ndank: slowly

There is a Senegalese proverb that goes: Ndank ndank, mooy japp golo ci ñaay. Translated literally it means, Slowly, slowly, one catches the monkey in the brush. If you rush after the monkey, he will run away. But to creep up after him step by step, and you will succeed.

It is a proverb deeply applicable here. Slowly the afternoon is spent drinking àttaya. Slowly, day by day, I am getting better at Wolof, more accustomed to the Senegalese ways, finding my place in this new life.

Poem: àttaya

Yow, gan gi, bul ñibbi léggi.

Toogal ci basan gi naan ak nun àttaya.

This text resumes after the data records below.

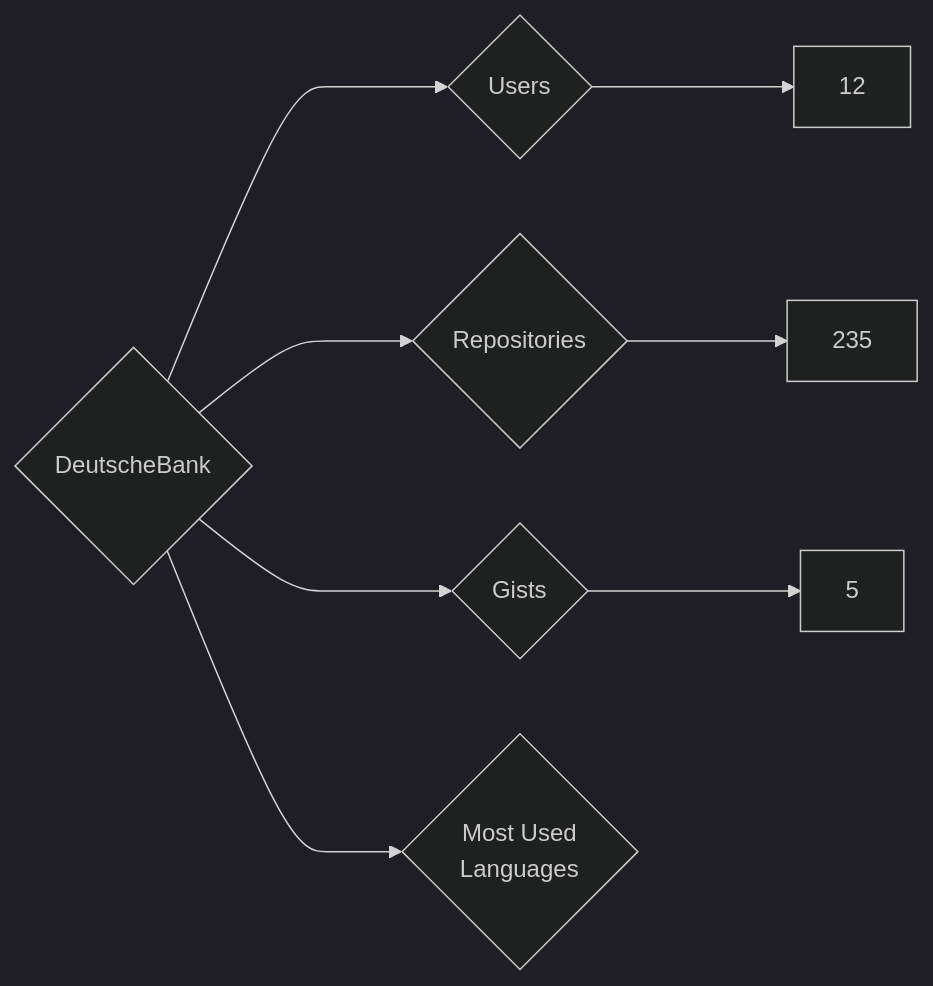
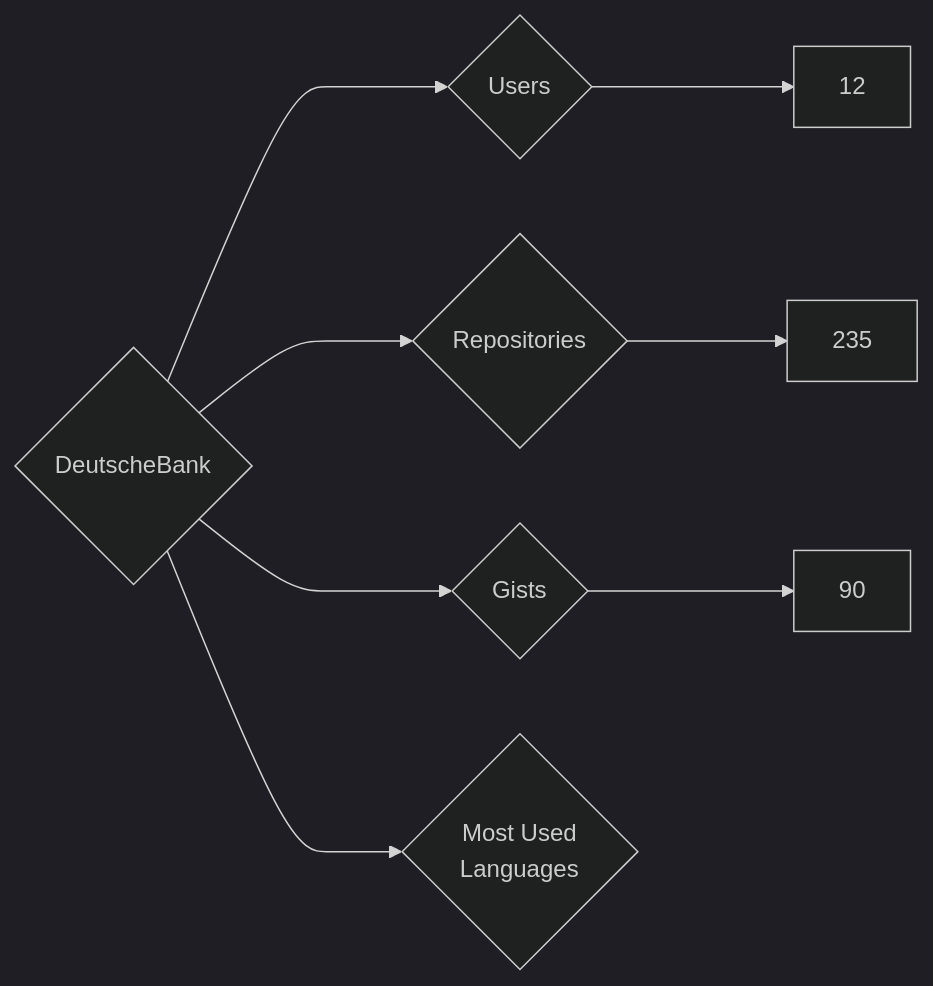
One commit to nenadzaric/insiders changed the diagram in targets/DeutscheBank/README.md. Above: the diagram before and after it, drawn with Mermaid (dark theme). The commit also changed 1342 other files, not shown here.

````diff
--- a/targets/DeutscheBank/README.md
+++ b/targets/DeutscheBank/README.md
@@ -3,8 +3,8 @@
 ```mermaid
 graph LR
 COMPANY_NAME{DeutscheBank}
 COMPANY_NAME ---> U{Users} ---> UN[12]
 COMPANY_NAME ---> R{Repositories} ---> RN[235]
-COMPANY_NAME ---> G{Gists} ---> GN[5]
+COMPANY_NAME ---> G{Gists} ---> GN[90]
 COMPANY_NAME ---> ML{Most Used<br>Languages}
 ```
````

Naanal lëwal bi, dafa wex ni noor. Soo ko naanee dinga yég ngelaw li ak tangaay wiy dam yaxi nit ñi.

Naanal naareel bi, dafa neex ni nawet wuy délusi. Soo ko naanee dinga gis ñax miy sax, soow miy ball ci leket yi ba xiif wéy.

Toogatal tuuti naan ñetteel bi ndax dafa saf suukar ni mbëggeel.

Yow, gan gi, bul ñibbi léegi. Toogal ci basan gi naan ak nun àttaya.

Stranger, don’t leave so soon.

Sit on the mat and drink tea with us.

Drink the first glass because it is bitter like the dry season. Drink and you will feel the wind that blows and heat that breaks the bones in your body.

Drink the second glass because it is gentle like the return of the rains. Drink and you will see the grass grow, the milk in the calabashes, your hunger satisfied.

Stay and drink the third glass because it is sweet like love.

Stranger, don’t leave so soon. Sit on the mat and drink tea with us.

(Traditional Tuareg poem)


àttaya: traditional Senegalese tea

On a Sunday afternoon, when the house is quiet and dark, everyone napping in their rooms, I wander downstairs and find my cousin Ussainu in the kitchen. Come drink àttaya with me, he says.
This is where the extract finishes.